A major label dance music album spoiled by too many guest stars.
On Hyperion, Lévy's second album, released through Columbia Records, he tries to live up to this in the major label way—namely, big pop collaborations. But these tracks amount to unremarkable radio fare and dilute the artistic voices of all involved. Lévy and The Weeknd team up on "Lost In The Fire," a cushy R&B track where both artists fail to show their defining quality. "Blast Off," featuring Pharrell, reaches for Random Access Memories, but falls short in funk and soul. On "So Bad," HAIM, one of the brightest pop-rock bands in recent years, contribute pretty vocals to a shadowy backdrop. What could have been an interesting synthesis of perspectives sounds more like a contractual studio session.
The instrumentals have more bite. "Vortex" and "Reset" both channel darkness, with wicked synth sounds and oversized bass. The latter is a kind of futuristic G-funk beat, supported by a music video that riffs on West Coast lowrider culture. But even though the visuals depict a wild hip-hop street party—including several tightly framed shots of a woman twerking—"Reset," with its ominous pads and breakdown, sounds too anxiety inducing to get an actual crowd going.

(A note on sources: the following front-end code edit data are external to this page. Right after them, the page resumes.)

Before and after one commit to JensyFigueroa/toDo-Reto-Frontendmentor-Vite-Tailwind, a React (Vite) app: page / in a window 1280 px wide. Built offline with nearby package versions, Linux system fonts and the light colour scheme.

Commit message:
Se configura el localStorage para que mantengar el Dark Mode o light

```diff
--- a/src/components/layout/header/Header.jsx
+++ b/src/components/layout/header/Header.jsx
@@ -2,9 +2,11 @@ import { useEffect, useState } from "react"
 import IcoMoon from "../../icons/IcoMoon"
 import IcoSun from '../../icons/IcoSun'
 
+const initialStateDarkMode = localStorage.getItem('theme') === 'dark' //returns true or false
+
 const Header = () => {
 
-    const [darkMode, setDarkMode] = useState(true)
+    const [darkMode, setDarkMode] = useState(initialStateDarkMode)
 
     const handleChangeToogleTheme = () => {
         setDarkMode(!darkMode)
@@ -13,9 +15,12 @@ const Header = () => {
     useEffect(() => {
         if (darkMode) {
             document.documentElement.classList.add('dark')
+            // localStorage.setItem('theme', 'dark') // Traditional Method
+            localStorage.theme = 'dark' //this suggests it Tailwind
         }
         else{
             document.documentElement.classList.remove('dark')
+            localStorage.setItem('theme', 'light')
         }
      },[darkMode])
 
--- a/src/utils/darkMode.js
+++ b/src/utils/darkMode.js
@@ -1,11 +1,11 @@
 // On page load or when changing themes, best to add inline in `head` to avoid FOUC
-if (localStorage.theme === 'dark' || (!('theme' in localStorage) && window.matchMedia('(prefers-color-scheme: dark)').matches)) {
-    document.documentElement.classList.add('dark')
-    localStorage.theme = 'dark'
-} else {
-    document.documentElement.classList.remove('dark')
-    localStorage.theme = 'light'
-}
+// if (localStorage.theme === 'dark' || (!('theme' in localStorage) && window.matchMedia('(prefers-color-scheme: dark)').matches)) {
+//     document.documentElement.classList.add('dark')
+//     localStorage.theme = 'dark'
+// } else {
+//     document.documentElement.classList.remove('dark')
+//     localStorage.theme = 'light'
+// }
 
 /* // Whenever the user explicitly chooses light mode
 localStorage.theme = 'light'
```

There seems to be another album hidden within Hyperion. Remove every track mentioned before and what remains tells a different story: Lévy as a wistful, analog synth lover. This part of the album has a quiet power. The title track, a twirl of cascading arps, evokes feelings of spring romance. "Ever Now" is deeply melancholic, with sweeps of noir synths offset by glittering sequences. "Memora" recalls the enveloping synth music of Jean-Michel Jarre (another past collaborator of Lévy's). "Forever," a gossamer synth-pop ballad featuring The Hacker and Electric Youth, almost fits into Lévy's romantic vision—just cut the fat bass and ballistic electro outtro. Not every song has to be overblown for a festival stage.

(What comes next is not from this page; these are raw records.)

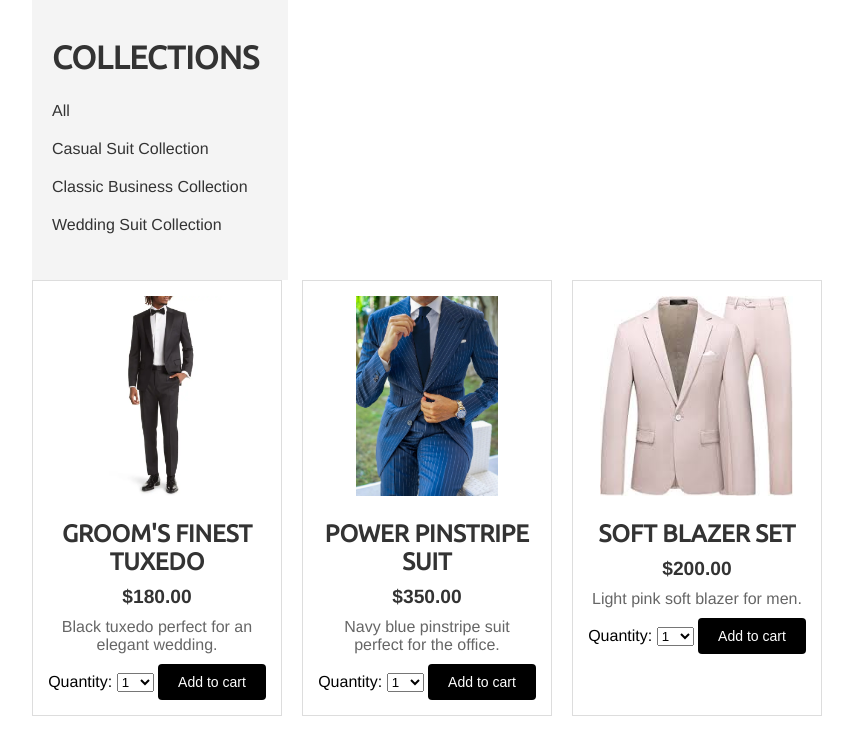
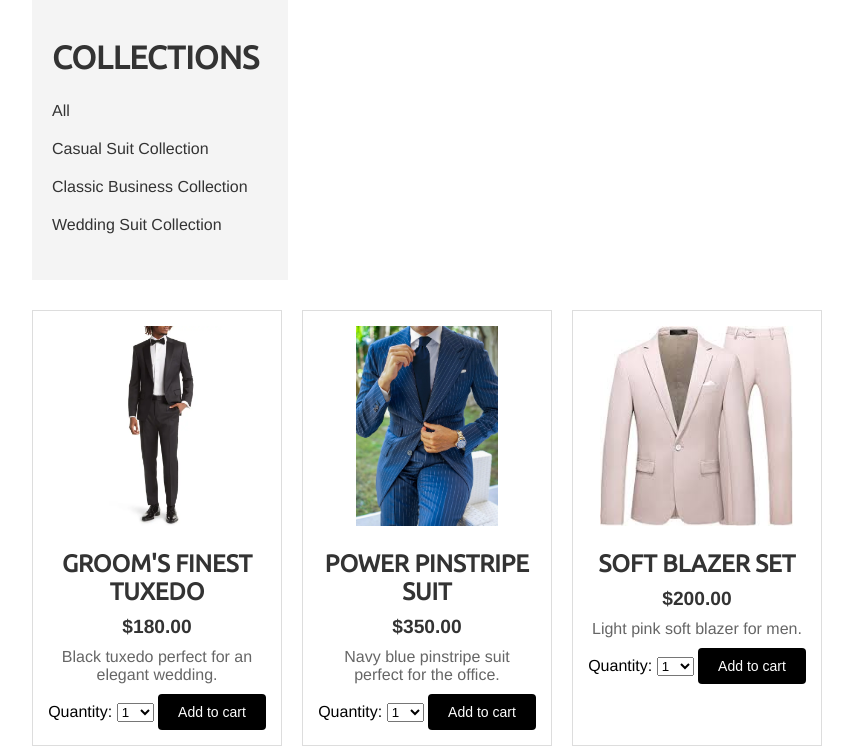
Before and after one commit to sydthomason/ISQA3900-Group4, a Django app: page / in a window 1280 px wide. Shown: the part 320-1066 px from the top of the page, without its empty margins (68-921 px from the left). Before the commit the page ends 1036 px from the top, so only its background shows below. Run offline with Django 4.2, Linux system fonts and the light colour scheme; data comes from the database, SQL or seed files in the repository; both versions use the stored data as it was after the commit; some libraries are stand-ins or nearby versions.

Commit message:
more css updates

```diff
--- a/static/css/base.css
+++ b/static/css/base.css
@@ -204,21 +204,24 @@ ul.errorlist {
     display: flex;
     flex-wrap: wrap;
     gap: 20px;
+    overflow: visible;  /* Ensures content isn’t clipped */
+    margin-top: 20px;  /* Adds spacing above the product list */
 }
 
 .product-detail {
     border: 1px solid #ddd;
-    padding: 15px;
+    padding: 15px;  /* Adds padding inside the box */
     width: calc(33.333% - 20px);
     box-sizing: border-box;
     text-align: center;
+    margin-top: 10px;  /* Adds some space at the top of each box */
 }
 
 .product-detail img {
     width: 100%;
     height: auto;
     max-height: 200px;
-    object-fit: contain; /* Ensures the full image fits without cropping */
+    object-fit: contain;  /* Ensures the full image fits without cropping */
     margin-bottom: 10px;
 }
 
```
Also changed, not shown: db.sqlite3.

Hyperion ends with "Humanity Gone," 11 minutes of downtempo cinematics that plod like a lonely nighttime walk. The synths moan, the drums are sparse and, towards the end, a moody saxophone rings out in the distance. It's a poignant place to wander. In these moments, you get the sense Lévy set out to write something intimate and grand. Too bad the album is clouded by so many outside influences.